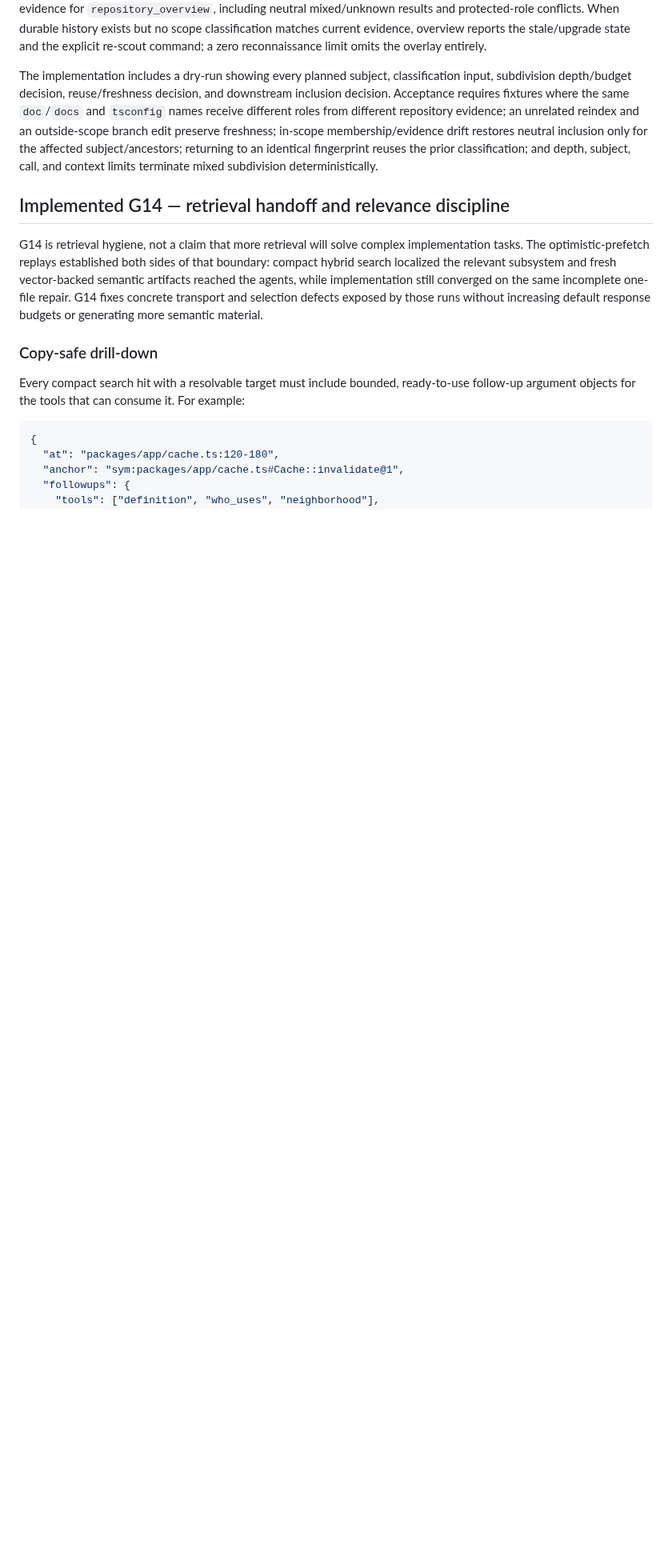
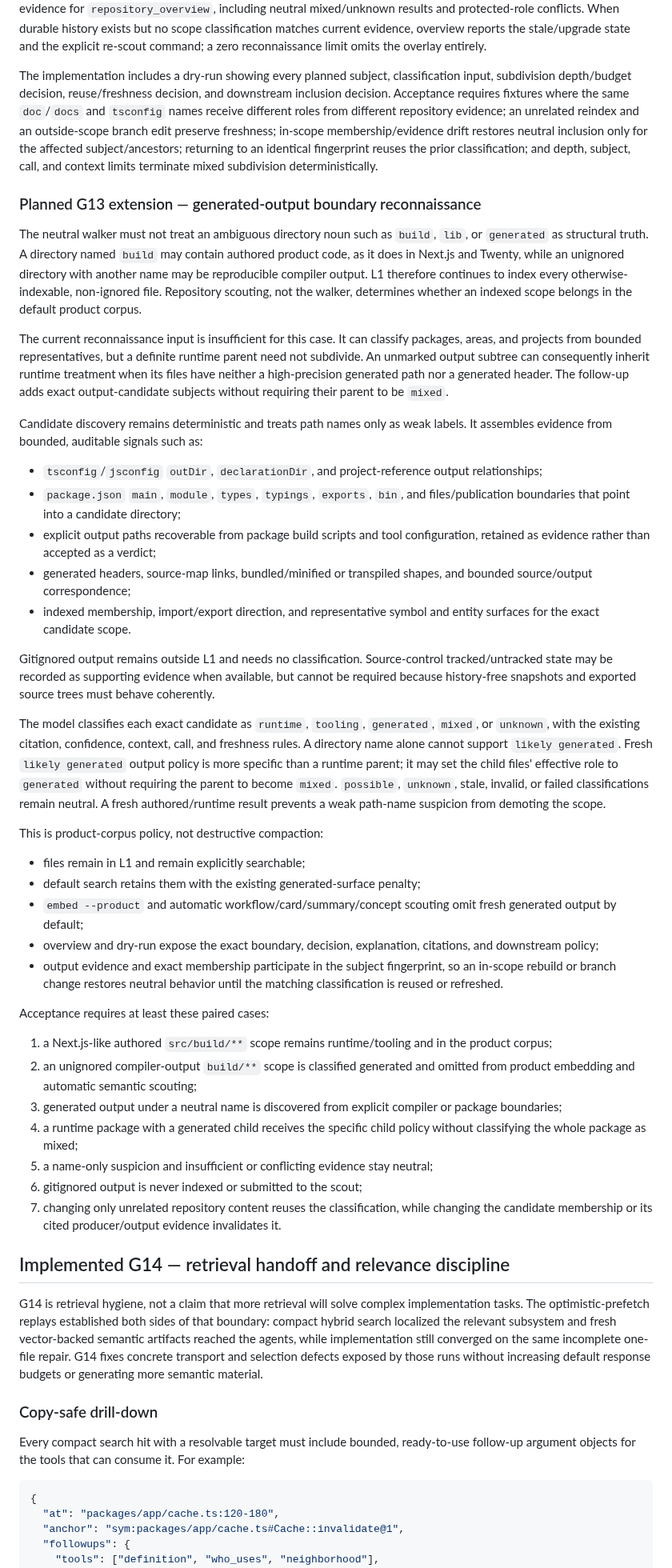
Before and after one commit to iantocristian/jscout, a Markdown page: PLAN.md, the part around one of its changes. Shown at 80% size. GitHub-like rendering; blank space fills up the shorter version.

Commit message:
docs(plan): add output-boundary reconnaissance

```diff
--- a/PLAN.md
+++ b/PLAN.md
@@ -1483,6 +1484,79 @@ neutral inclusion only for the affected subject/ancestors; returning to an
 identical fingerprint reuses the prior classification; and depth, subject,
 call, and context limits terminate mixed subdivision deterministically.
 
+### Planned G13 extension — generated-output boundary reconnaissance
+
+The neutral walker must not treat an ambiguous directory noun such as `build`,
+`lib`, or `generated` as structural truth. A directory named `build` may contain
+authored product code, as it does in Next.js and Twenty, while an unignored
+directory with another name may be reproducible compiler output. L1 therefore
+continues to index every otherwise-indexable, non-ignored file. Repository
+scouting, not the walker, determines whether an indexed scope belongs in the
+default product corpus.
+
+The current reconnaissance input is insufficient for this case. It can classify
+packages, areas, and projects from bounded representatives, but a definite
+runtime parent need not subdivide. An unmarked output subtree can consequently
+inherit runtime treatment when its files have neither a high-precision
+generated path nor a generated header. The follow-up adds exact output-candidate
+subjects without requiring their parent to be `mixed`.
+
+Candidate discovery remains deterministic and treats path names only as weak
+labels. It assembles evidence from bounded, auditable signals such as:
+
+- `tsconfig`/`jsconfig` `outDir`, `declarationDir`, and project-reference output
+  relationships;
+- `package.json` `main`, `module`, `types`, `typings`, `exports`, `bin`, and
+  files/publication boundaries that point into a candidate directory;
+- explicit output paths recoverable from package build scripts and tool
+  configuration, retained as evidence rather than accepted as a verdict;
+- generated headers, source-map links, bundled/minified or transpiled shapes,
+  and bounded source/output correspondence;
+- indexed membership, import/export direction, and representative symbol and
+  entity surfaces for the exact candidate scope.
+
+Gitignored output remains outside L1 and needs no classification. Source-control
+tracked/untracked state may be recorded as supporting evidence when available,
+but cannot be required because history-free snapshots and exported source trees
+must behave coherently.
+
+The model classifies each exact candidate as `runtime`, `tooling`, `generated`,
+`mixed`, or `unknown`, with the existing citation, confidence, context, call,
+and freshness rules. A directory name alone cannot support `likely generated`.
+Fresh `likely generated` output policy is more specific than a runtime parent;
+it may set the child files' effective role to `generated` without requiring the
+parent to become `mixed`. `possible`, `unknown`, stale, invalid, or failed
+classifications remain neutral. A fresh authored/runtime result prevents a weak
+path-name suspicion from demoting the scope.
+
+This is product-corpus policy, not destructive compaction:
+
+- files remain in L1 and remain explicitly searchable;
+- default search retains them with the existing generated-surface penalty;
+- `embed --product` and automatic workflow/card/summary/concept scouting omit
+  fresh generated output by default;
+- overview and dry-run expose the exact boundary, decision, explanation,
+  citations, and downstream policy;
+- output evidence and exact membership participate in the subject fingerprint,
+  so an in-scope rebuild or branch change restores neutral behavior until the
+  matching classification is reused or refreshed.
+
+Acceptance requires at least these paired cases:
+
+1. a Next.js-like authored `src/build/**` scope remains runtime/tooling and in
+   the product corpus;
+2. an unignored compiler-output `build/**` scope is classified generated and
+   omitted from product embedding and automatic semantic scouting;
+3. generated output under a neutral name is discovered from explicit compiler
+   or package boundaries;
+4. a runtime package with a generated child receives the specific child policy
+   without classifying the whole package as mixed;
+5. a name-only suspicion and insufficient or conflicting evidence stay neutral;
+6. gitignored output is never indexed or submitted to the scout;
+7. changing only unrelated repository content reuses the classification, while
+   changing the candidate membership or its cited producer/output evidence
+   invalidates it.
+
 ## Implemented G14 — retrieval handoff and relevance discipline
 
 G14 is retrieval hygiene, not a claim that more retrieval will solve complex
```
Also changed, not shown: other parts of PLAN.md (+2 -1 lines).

━━━━

## WORK TASK
The records must come back exactly, with their pictures removed.

## OUTPUT OF THE TASK
Before and after one commit to iantocristian/jscout, a Markdown page: PLAN.md, the part around one of its changes. Shown at 80% size. GitHub-like rendering; blank space fills up the shorter version.

Commit message:
docs(plan): add output-boundary reconnaissance

```diff
--- a/PLAN.md
+++ b/PLAN.md
@@ -1483,6 +1484,79 @@ neutral inclusion only for the affected subject/ancestors; returning to an
 identical fingerprint reuses the prior classification; and depth, subject,
 call, and context limits terminate mixed subdivision deterministically.
 
+### Planned G13 extension — generated-output boundary reconnaissance
+
+The neutral walker must not treat an ambiguous directory noun such as `build`,
+`lib`, or `generated` as structural truth. A directory named `build` may contain
+authored product code, as it does in Next.js and Twenty, while an unignored
+directory with another name may be reproducible compiler output. L1 therefore
+continues to index every otherwise-indexable, non-ignored file. Repository
+scouting, not the walker, determines whether an indexed scope belongs in the
+default product corpus.
+
+The current reconnaissance input is insufficient for this case. It can classify
+packages, areas, and projects from bounded representatives, but a definite
+runtime parent need not subdivide. An unmarked output subtree can consequently
+inherit runtime treatment when its files have neither a high-precision
+generated path nor a generated header. The follow-up adds exact output-candidate
+subjects without requiring their parent to be `mixed`.
+
+Candidate discovery remains deterministic and treats path names only as weak
+labels. It assembles evidence from bounded, auditable signals such as:
+
+- `tsconfig`/`jsconfig` `outDir`, `declarationDir`, and project-reference output
+  relationships;
+- `package.json` `main`, `module`, `types`, `typings`, `exports`, `bin`, and
+  files/publication boundaries that point into a candidate directory;
+- explicit output paths recoverable from package build scripts and tool
+  configuration, retained as evidence rather than accepted as a verdict;
+- generated headers, source-map links, bundled/minified or transpiled shapes,
+  and bounded source/output correspondence;
+- indexed membership, import/export direction, and representative symbol and
+  entity surfaces for the exact candidate scope.
+
+Gitignored output remains outside L1 and needs no classification. Source-control
+tracked/untracked state may be recorded as supporting evidence when available,
+but cannot be required because history-free snapshots and exported source trees
+must behave coherently.
+
+The model classifies each exact candidate as `runtime`, `tooling`, `generated`,
+`mixed`, or `unknown`, with the existing citation, confidence, context, call,
+and freshness rules. A directory name alone cannot support `likely generated`.
+Fresh `likely generated` output policy is more specific than a runtime parent;
+it may set the child files' effective role to `generated` without requiring the
+parent to become `mixed`. `possible`, `unknown`, stale, invalid, or failed
+classifications remain neutral. A fresh authored/runtime result prevents a weak
+path-name suspicion from demoting the scope.
+
+This is product-corpus policy, not destructive compaction:
+
+- files remain in L1 and remain explicitly searchable;
+- default search retains them with the existing generated-surface penalty;
+- `embed --product` and automatic workflow/card/summary/concept scouting omit
+  fresh generated output by default;
+- overview and dry-run expose the exact boundary, decision, explanation,
+  citations, and downstream policy;
+- output evidence and exact membership participate in the subject fingerprint,
+  so an in-scope rebuild or branch change restores neutral behavior until the
+  matching classification is reused or refreshed.
+
+Acceptance requires at least these paired cases:
+
+1. a Next.js-like authored `src/build/**` scope remains runtime/tooling and in
+   the product corpus;
+2. an unignored compiler-output `build/**` scope is classified generated and
+   omitted from product embedding and automatic semantic scouting;
+3. generated output under a neutral name is discovered from explicit compiler
+   or package boundaries;
+4. a runtime package with a generated child receives the specific child policy
+   without classifying the whole package as mixed;
+5. a name-only suspicion and insufficient or conflicting evidence stay neutral;
+6. gitignored output is never indexed or submitted to the scout;
+7. changing only unrelated repository content reuses the classification, while
+   changing the candidate membership or its cited producer/output evidence
+   invalidates it.
+
 ## Implemented G14 — retrieval handoff and relevance discipline
 
 G14 is retrieval hygiene, not a claim that more retrieval will solve complex
```
Also changed, not shown: other parts of PLAN.md (+2 -1 lines).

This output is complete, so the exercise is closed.